Coming to At Berkeley as an employee of a University, with an interest in this famous academic institution, rather than as a Frederick Wiseman fan, I had little idea of what to expect. While not averse to long run times—At Berkeley weighs in at four hours and change!—I did not expect to be so thoroughly captivated by a purely observational documentary of this length. Wiseman’s fly-on-the-wall shooting style and intuitive editing give At Berkeley an easy flow that carries you along as the daily goings-on of the campus are unearthed. And flow the camera does: across lawns, looking down on roofs, observing lecture halls, labs, meeting rooms, and sports fields. Wiseman and co do a pretty thorough job of surveying a cross-section of the breadth of campus life, threading their way back and forth through the various stakeholder groups and their activities with an even-handed representation for all. This can be seen in the example of a large planned political protest involving students, faculty, and non-academic staff. The film includes footage of the university administrative staff planning security and logistics for the event ahead of time, the protest itself and the speeches by various group representatives—including sequences in the midst of their several hour occupation of one of the library buildings—, the response meetings of the university management team to the list of ‘demands’ presented by the protesters, as well as commentary from non-participating students.
Lengthy sequences of lecture content, research lab work, or administrative meetings are interspersed with lingering shots of students relaxing on the lawn, campus security doing their rounds, janitorial or grounds staff at work. Wiseman and co make effective use of sound, quite often carrying diegetic sound from one scene over into the next helping tie together what could feel like a piecemeal affair into a cohesive whole. Wiseman’s brand of patient observation has a storytelling logic all its own. Themes slowly emerge and cohere as the subjects slowly paint their own portrait—and what a fascinating picture it is. In the case of At Berkeley, although the school’s rich history of political agitation and academic notoriety is never directly addressed this history informs and colours almost all discussions and decision making that occurs. The value of public education and its funding is engaged by the institution’s administrative function, the body of protest, and in the classroom. Likewise the impact of the changing economic environment is debated on an academic level and met head-on in the realities of student hardship and the need for the university to creatively address significantly decreased budgets whilst remaining true to their core ethos of equality of access to education for all. Despite these all surrounding, ever-changing pressures the work of teaching, learning, and research continues uninterrupted with students and faculty various engaged or yawning as interest sparks or wanes.

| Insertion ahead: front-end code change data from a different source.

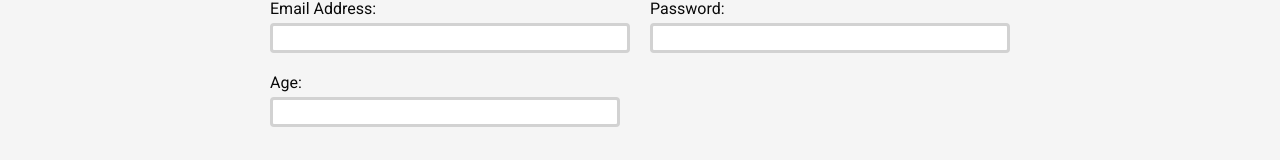
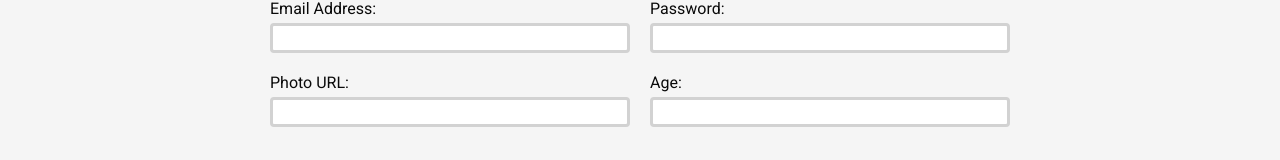
Before and after one commit to ivangutierrez92/my-tinerary-team-perro, a React (Create React App) app: page /signup in a window 1280 px wide. Shown: the part 302-462 px from the top of the page. Built offline with nearby package versions, Linux system fonts and the light colour scheme.

Commit message:
Agregada funcionalidad de sign-up

```diff
--- a/src/components/SignUpForm.jsx
+++ b/src/components/SignUpForm.jsx
@@ -1,5 +1,5 @@
 import React from "react";
-import '../styles/components/SignUpForm.css'
+import "../styles/components/SignUpForm.css";
 
 export default function SingUpForm({ formRef, onSubmit }) {
   return (
@@ -24,12 +24,15 @@ export default function SingUpForm({ formRef, onSubmit }) {
           <input type="password" name="password" id="password" />
         </div>
       </div>
-      <div className="SignUp-col">
+      <div className="SignUp-form-col">
+        <div className="SignUp-form-field">
+          <label htmlFor="photo">Photo URL:</label>
+          <input type="text" name="photo" id="photo" />
+        </div>
         <div className="SignUp-form-field">
           <label htmlFor="age">Age:</label>
           <input type="number" min={0} name="age" id="age" />
         </div>
-        <div className="SignUp-form-field"></div>
       </div>
 
       <input type="submit" value="Create account" className="SignUp-button" />
--- a/src/pages/SignUp.jsx
+++ b/src/pages/SignUp.jsx
@@ -1,32 +1,57 @@
 import React, { useRef } from "react";
-import { useNavigate } from "react-router-dom";
 import GoogleButton from "../components/GoogleButton";
 import SignUpForm from "../components/SignUpForm";
-import registeredUsers from "../data/registeredUsers";
 import "../styles/pages/SignUp.css";
 import { Link as LinkRouter } from "react-router-dom";
+import swal from "sweetalert";
+import axios from "axios";
 
 export default function SignUp() {
   let formRef = useRef(null);
-  let navigate = useNavigate();
 
-  const sendData = event => {
+  const sendData = async event => {
     event.preventDefault();
-    let properties = ["name", "lastName", "email", "password", "age"];
+    let properties = ["name", "lastName", "email", "password", "photo", "age"];
     let newUser = {};
 
     properties.forEach(property => {
       newUser[property] = formRef.current.elements[property].value;
     });
-    if (registeredUsers.some(user => user.email.toLowerCase() === newUser.email.toLowerCase())) {
-      alert("That email is already in use. Maybe you want to sing in?");
-      return;
+    newUser.role = "user";
+    let confirmation;
+    try {
+      confirmation = await swal(
+        "Is the information right?",
+        `Name: ${newUser.name}
+        Last Name: ${newUser.lastName}
+        Email: ${newUser.email}
+        Age: ${newUser.age}`,
+        { buttons: ["Cancel", "Yes"] }
+      );
+    } catch (error) {
+      console.log(error);
     }
-
-    localStorage.setItem("newUser", JSON.stringify(newUser));
-    formRef.current.reset();
-    alert("Thank for registering! you will be redirected soon...");
-    navigate("/");
+    if (confirmation) {
+      try {
+        let response = await axios.post(`${process.env.REACT_APP_API_URL}/api/auth/sign-up`, newUser);
+        if (response.data.success) {
+          swal(
+            "User created",
+            "The user was created successfully, you will recieve a confirmation mail, please confirm it to continue",
+            "success"
+          );
+          formRef.current.reset();
+        } else {
+          swal("Error", response.data.message.join("\n"), "error");
+        }
+      } catch (error) {
+        if (error.response) {
+          swal("Error", error.response.data.message, "error");
+        } else {
+          swal("Error", error.message, "error");
+        }
+      }
+    }
   };
 
   return (
```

In what other work of cinema could you observe students debating changing socio-economic class structures, a veterans student group on campus ‘manoeuvres’, research testing robotics-assisted walking suits on a paraplegic subject, the work of the single remaining lawn maintenance staff member, or an astrophysicist-researcher proclaiming “Measuring dark energy is…difficult”? From where I’m sitting At Berkeley is four hours very well spent.